• Description of the task: In the listing below, the lines starting with the line with "Dev([👤 개발자<br/>1인 개발자·비전공 창업자])" and going on through the line with "API[⚙️ Backend API<br/>FastAPI" are to be reproduced exactly, and only those.

• Excerpted data:
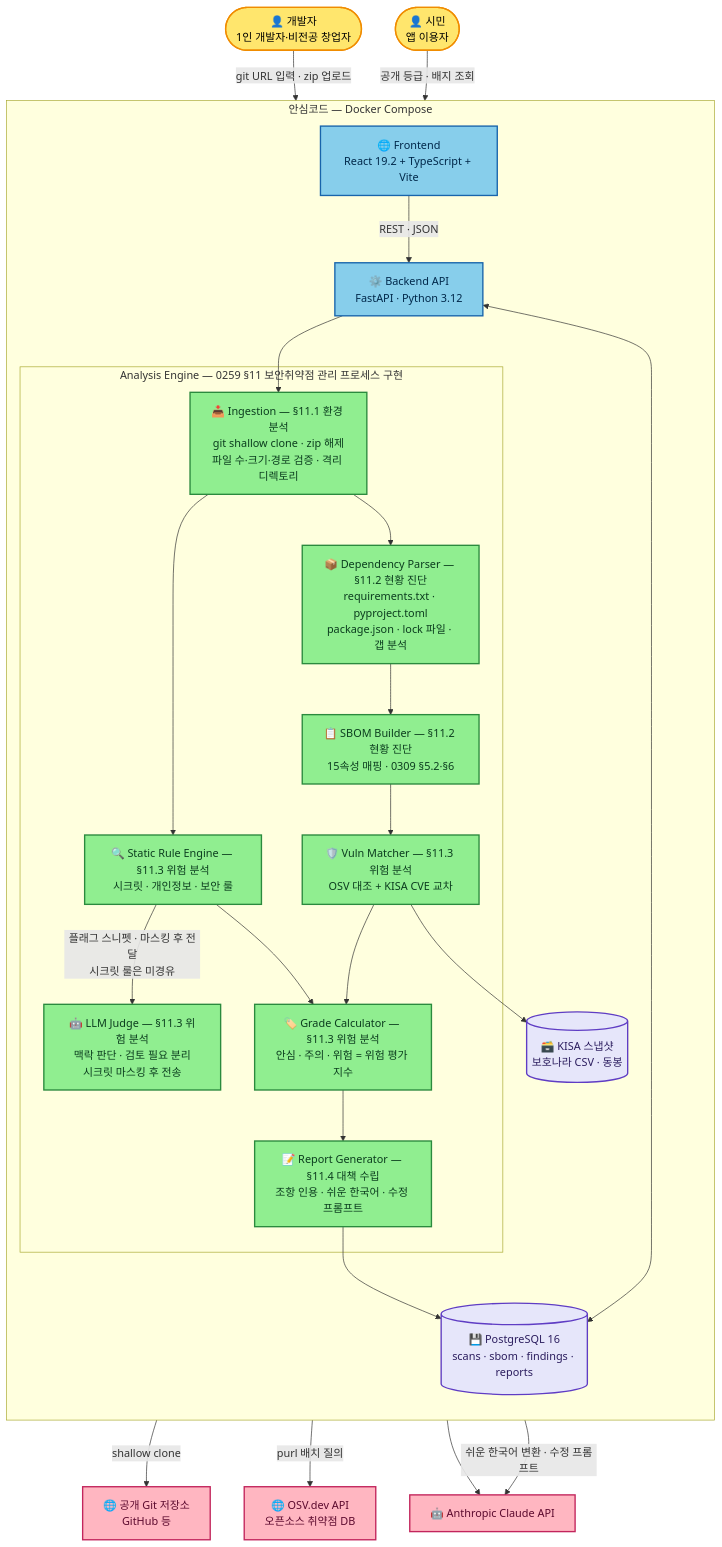
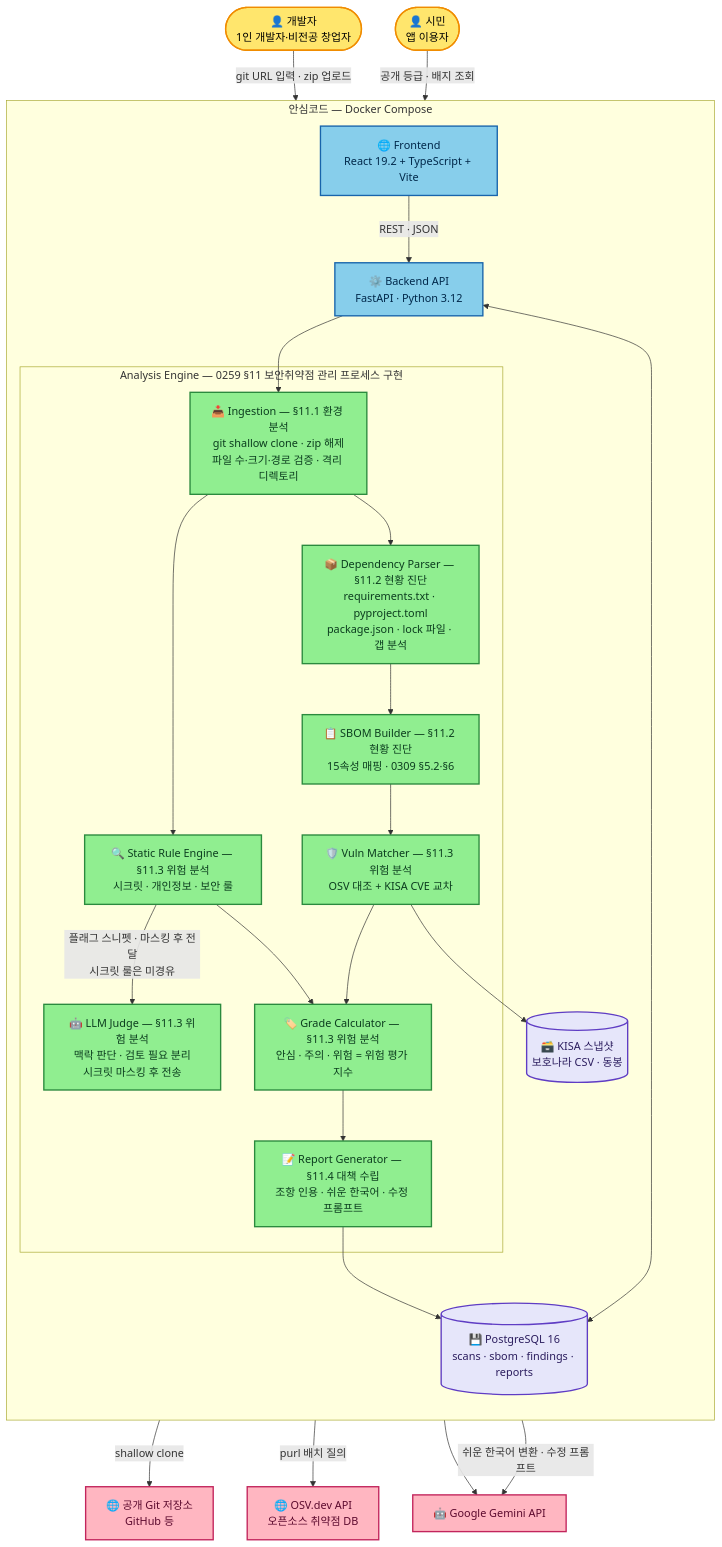
Before and after one commit to fmaPark/ansim-code: the first of 5 diagrams in docs/tdd.md, drawn with Mermaid. The commit also changed other lines of this file and 1 other file, not shown here.

First line of the commit message:
docs: TDD v0.6 — LLM 공급자 Gemini 전면 전환 반영 + 기획 검토 요청서

````diff
--- a/docs/tdd.md
+++ b/docs/tdd.md
@@ -123,61 +124,61 @@
 ```mermaid
 graph TB
     Dev([👤 개발자<br/>1인 개발자·비전공 창업자])
     Citizen([👤 시민<br/>앱 이용자])
 
     subgraph AnsimCode["안심코드 — Docker Compose"]
         direction TB
         FE[🌐 Frontend<br/>React 19.2 + TypeScript + Vite]
         API[⚙️ Backend API<br/>FastAPI · Python 3.12]
 
         subgraph Engine["Analysis Engine — 0259 §11 보안취약점 관리 프로세스 구현"]
             ING[📥 Ingestion — §11.1 환경 분석<br/>git shallow clone · zip 해제<br/>파일 수·크기·경로 검증 · 격리 디렉토리]
             DEP[📦 Dependency Parser — §11.2 현황 진단<br/>requirements.txt · pyproject.toml<br/>package.json · lock 파일 · 갭 분석]
             SBOM[📋 SBOM Builder — §11.2 현황 진단<br/>15속성 매핑 · 0309 §5.2·§6]
             VULN[🛡️ Vuln Matcher — §11.3 위험 분석<br/>OSV 대조 + KISA CVE 교차]
             RULES[🔍 Static Rule Engine — §11.3 위험 분석<br/>시크릿 · 개인정보 · 보안 룰]
             LLMJ[🤖 LLM Judge — §11.3 위험 분석<br/>맥락 판단 · 검토 필요 분리<br/>시크릿 마스킹 후 전송]
             GRADE[🏷️ Grade Calculator — §11.3 위험 분석<br/>안심 · 주의 · 위험 = 위험 평가 지수]
             REPORT[📝 Report Generator — §11.4 대책 수립<br/>조항 인용 · 쉬운 한국어 · 수정 프롬프트]
         end
 
         DB[(💾 PostgreSQL 16<br/>scans · sbom · findings · reports)]
         KISA[(🗃️ KISA 스냅샷<br/>보호나라 CSV · 동봉)]
     end
 
     GIT[🌐 공개 Git 저장소<br/>GitHub 등]
     OSV[🌐 OSV.dev API<br/>오픈소스 취약점 DB]
-    CLAUDE[🤖 Anthropic Claude API]
+    GEMINI[🤖 Google Gemini API]
 
     Dev -->|git URL 입력 · zip 업로드| FE
     Citizen -->|공개 등급 · 배지 조회| FE
     FE -->|REST · JSON| API
     API --> ING
     ING -->|shallow clone| GIT
     ING --> DEP
     DEP --> SBOM
     SBOM --> VULN
     VULN -->|purl 배치 질의| OSV
     VULN --> KISA
     ING --> RULES
     RULES -->|플래그 스니펫 · 마스킹 후 전달<br/>시크릿 룰은 미경유| LLMJ
-    LLMJ --> CLAUDE
+    LLMJ --> GEMINI
     VULN --> GRADE
     RULES --> GRADE
     GRADE --> REPORT
-    REPORT -->|쉬운 한국어 변환 · 수정 프롬프트| CLAUDE
+    REPORT -->|쉬운 한국어 변환 · 수정 프롬프트| GEMINI
     API <--> DB
     REPORT --> DB
 
     classDef user fill:#FFE66D,stroke:#F08C00,stroke-width:2px,color:#000
     classDef front fill:#87CEEB,stroke:#1864AB,stroke-width:2px,color:#00284A
     classDef engine fill:#90EE90,stroke:#2B8A3E,stroke-width:2px,color:#0B3D1E
     classDef data fill:#E6E6FA,stroke:#5F3DC4,stroke-width:2px,color:#2B1D5E
     classDef external fill:#FFB6C1,stroke:#C2255C,stroke-width:2px,color:#5C0A2E
 
     class Dev,Citizen user
     class FE,API front
     class ING,DEP,SBOM,VULN,RULES,LLMJ,REPORT,GRADE engine
     class DB,KISA data
-    class GIT,OSV,CLAUDE external
+    class GIT,OSV,GEMINI external
 ```
````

• Answer for the task:
     Dev([👤 개발자<br/>1인 개발자·비전공 창업자])
     Citizen([👤 시민<br/>앱 이용자])
 
     subgraph AnsimCode["안심코드 — Docker Compose"]
         direction TB
         FE[🌐 Frontend<br/>React 19.2 + TypeScript + Vite]
         API[⚙️ Backend API<br/>FastAPI · Python 3.12]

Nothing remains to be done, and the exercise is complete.